TASK GOAL
Only the lines from the start of the entries through the line with "Zoho token is" should be returned, each exactly as it stands, and no pictures.

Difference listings
☆ ☆ ☆

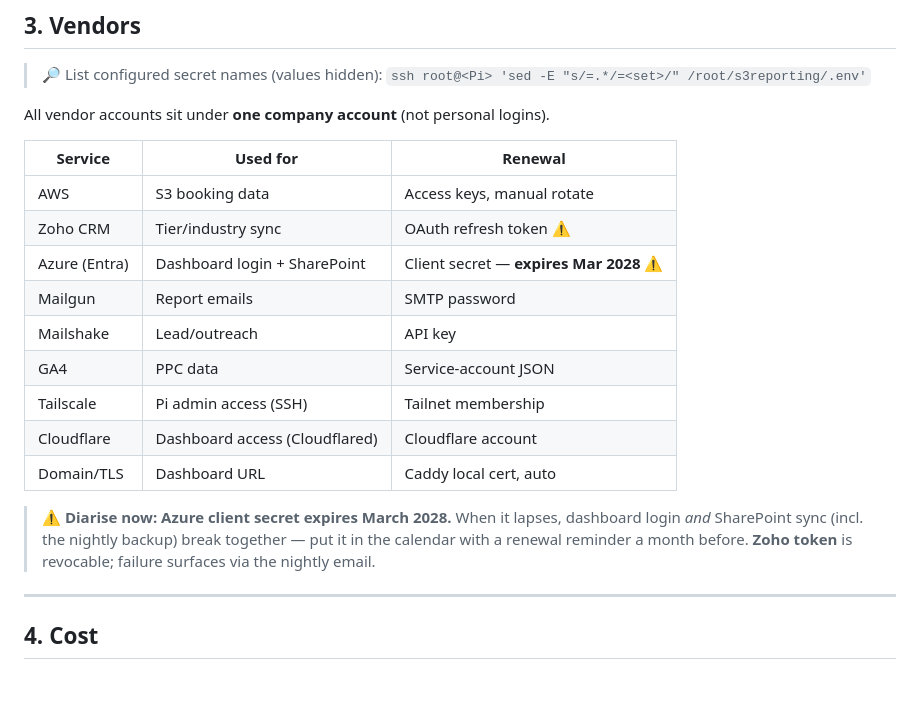
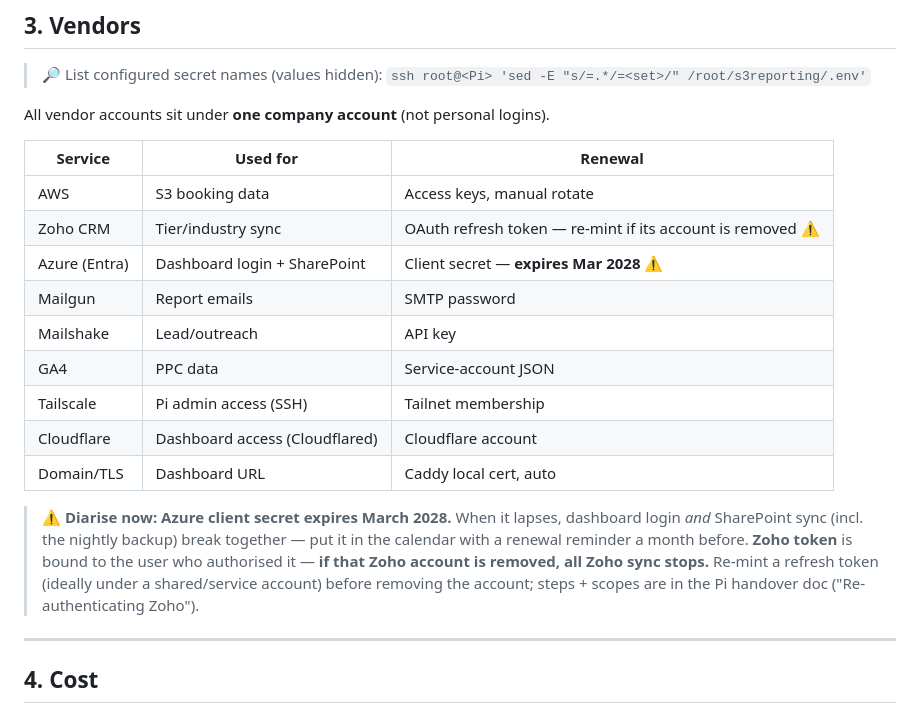
Before and after one commit to trybookinguk/s3reporting, a Markdown page: docs/HANDOVER_OWNER.md, the part around the change. Drawn GitHub-style; blank space fills up the shorter version.

Commit message:
docs: flag Zoho account-removal risk in owner handover
Zoho token is bound to the authorising user — re-mint before that account is
removed. Point to the re-auth runbook in the Pi handover doc.

Co-Authored-By: Claude Opus 4.8 (1M context) <noreply@anthropic.com>

```diff
--- a/docs/HANDOVER_OWNER.md
+++ b/docs/HANDOVER_OWNER.md
@@ -71,7 +71,7 @@ All vendor accounts sit under **one company account** (not personal logins).
 | Service | Used for | Renewal |
 | --- | --- | --- |
 | AWS | S3 booking data | Access keys, manual rotate |
-| Zoho CRM | Tier/industry sync | OAuth refresh token ⚠️ |
+| Zoho CRM | Tier/industry sync | OAuth refresh token — re-mint if its account is removed ⚠️ |
 | Azure (Entra) | Dashboard login + SharePoint | Client secret — **expires Mar 2028** ⚠️ |
 | Mailgun | Report emails | SMTP password |
 | Mailshake | Lead/outreach | API key |
@@ -82,8 +82,10 @@ All vendor accounts sit under **one company account** (not personal logins).
 
 > ⚠️ **Diarise now: Azure client secret expires March 2028.** When it lapses, dashboard
 > login *and* SharePoint sync (incl. the nightly backup) break together — put it in the
-> calendar with a renewal reminder a month before. **Zoho token** is revocable; failure
-> surfaces via the nightly email.
+> calendar with a renewal reminder a month before. **Zoho token** is bound to the user who
+> authorised it — **if that Zoho account is removed, all Zoho sync stops.** Re-mint a refresh
+> token (ideally under a shared/service account) before removing the account; steps + scopes
+> are in the Pi handover doc ("Re-authenticating Zoho").
 
 ---
 
```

☆ ☆ ☆

ANSWER TO THE PROBLEM
Before and after one commit to trybookinguk/s3reporting, a Markdown page: docs/HANDOVER_OWNER.md, the part around the change. Drawn GitHub-style; blank space fills up the shorter version.

Commit message:
docs: flag Zoho account-removal risk in owner handover
Zoho token is bound to the authorising user — re-mint before that account is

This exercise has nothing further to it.